harm to the aquifer than good to the surface. We cannot continue to blindly abuse the groundwater aquifer with such a high demand without consequences to future generations. We’ve already starting to see those repercussions in the form of saltwater intrusion in the western end of the aquifer. As alternatives we highly encourage landscaping with natural flora that does not need as much water as grasses and non-native species do. If irrigation is a must for you, then shallow wells, low flow irrigation heads, working rain sensors, and no more than 3 days per week irrigation will also help reduce your usage.

We are aware of the high bills some have received. While a portion of that is from the rate change, there are other factors as well. These are some of the reasons bills can and do vary on occasion.

  • We bill a month in arrears. The current bill is for July usage. Meters were read at the beginning of August and then mailed out at the beginning of September.
  • Demand is higher in the summer. Showers are longer and more frequent, gardens are watered, pools are filled and kept topped off. Irrigation systems account for 90% of our high usage inquires.
  • Some billing cycles are longer than others. While we try to read meter at the beginning of each month, sometimes due to uncontrollable circumstances we are unable to read for an extra week resulting in a longer billing period. 6 weeks vs 4 weeks is roughly 50% more usage.
  • New meters! As I spoke about earlier, the new meters are 100% efficient whereas the 20-year-old meters were likely only 80-90% efficient, sometimes even less.
  • Leaks and wasted water. We can detect leaks with the new meters, but it is still up to a month before we find out and can notify you.
  • Irrigation is by far the number one reason usage is high resulting in higher bills under the tiered system. Check your settings and reduce them as much as possible or find alternatives.
  • Recently our billing vendor’s system did not process the auto-pay options for some of our customers leaving them with an unpaid balance. These customers are showing a balance for 2 months. No late fees of any type were assessed to these accounts for the error, but the balance is still due. We can setup payment plans to help if needed.

We are currently testing an add-on feature that would allow the homeowner to see water usage daily via an app, but it is still in a testing phase. It will require a different endpoint (antenna) than is currently installed. Pricing and features will be made public as soon as we have everything sorted out. This could be a powerful tool for those that do not live here fulltime, have rental homes, or just want to keep an eye on your everyday usage! Please give us a call at the office (252-354-3307) if you feel your bill is in error or you have any questions about your account. Please be patient with us as there at over 6,000 of you and very few of us. If you cannot get a hold of a representative immediately, please leave a message and we will get back to you as soon as possible. There is also a lot of useful information at Boguebankswater.com.

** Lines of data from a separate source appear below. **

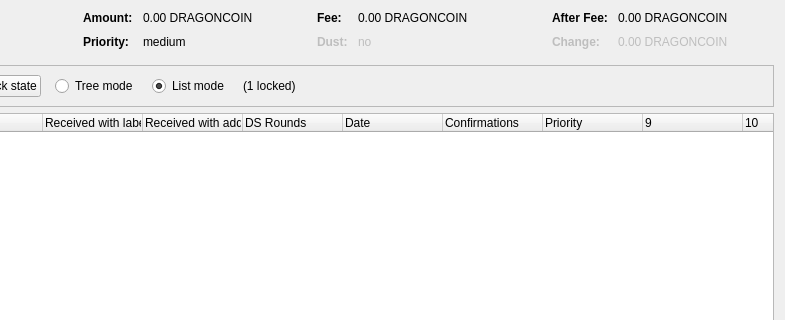
Qt form src/qt/forms/coincontroldialog.ui (CoinExample/ANG) before a commit; both pictures show x 169 to 954 and y 0 to 320 of the 954 by 500 pixel window.
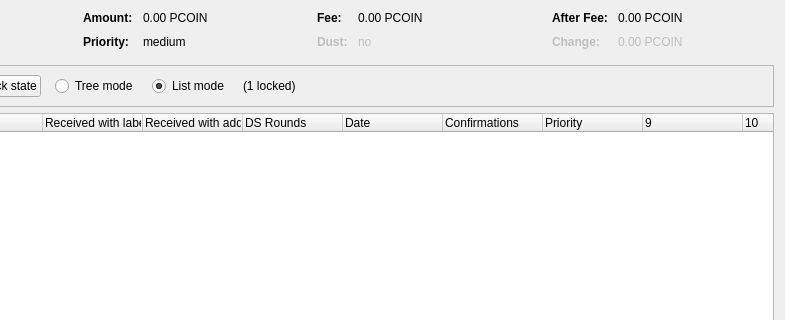
The same form after that commit. Custom widgets are drawn as their Qt base class.

The edit to the form file:
```diff
--- a/src/qt/forms/coincontroldialog.ui
+++ b/src/qt/forms/coincontroldialog.ui
@@ -132,7 +132,7 @@
           <enum>Qt::ActionsContextMenu</enum>
          </property>
          <property name="text">
-          <string notr="true">0.00 DRAGONCOIN</string>
+          <string notr="true">0.00 PCOIN</string>
          </property>
          <property name="textInteractionFlags">
           <set>Qt::LinksAccessibleByMouse|Qt::TextSelectableByKeyboard|Qt::TextSelectableByMouse</set>
@@ -206,7 +206,7 @@
           <enum>Qt::ActionsContextMenu</enum>
          </property>
          <property name="text">
-          <string notr="true">0.00 DRAGONCOIN</string>
+          <string notr="true">0.00 PCOIN</string>
          </property>
          <property name="textInteractionFlags">
           <set>Qt::LinksAccessibleByMouse|Qt::TextSelectableByKeyboard|Qt::TextSelectableByMouse</set>
@@ -286,7 +286,7 @@
           <enum>Qt::ActionsContextMenu</enum>
          </property>
          <property name="text">
-          <string notr="true">0.00 DRAGONCOIN</string>
+          <string notr="true">0.00 PCOIN</string>
          </property>
          <property name="textInteractionFlags">
           <set>Qt::LinksAccessibleByMouse|Qt::TextSelectableByKeyboard|Qt::TextSelectableByMouse</set>
@@ -321,7 +321,7 @@
           <enum>Qt::ActionsContextMenu</enum>
          </property>
          <property name="text">
-          <string notr="true">0.00 DRAGONCOIN</string>
+          <string notr="true">0.00 PCOIN</string>
          </property>
          <property name="textInteractionFlags">
           <set>Qt::LinksAccessibleByMouse|Qt::TextSelectableByKeyboard|Qt::TextSelectableByMouse</set>
```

Lastly, we are a Non-Profit Water Utility. While we work closely with the towns of Emerald Isle, Indian Beach, and community of Salter Path, we are not affiliated with any government entity. We operate solely on the sale of water we treat and deliver to your homes and businesses so that everyone can enjoy this community without having to think about whether there will be safe water available. Our crews work incredibly hard through ice storms, hurricanes, floods, heat waves, you name it, to ensure the system stays intact, pressurized, and safe to consume every day of the year. My primary goal is to maintain a water system that is not only functionally healthy, but one that is prepared for the future with a healthy aquifer to provide safe water for future generations.

Sincerely,

Seola Hill

Executive Director

Posted by Sarah Williams Friday, September 11, 2020 2:05:00 PM Categories: News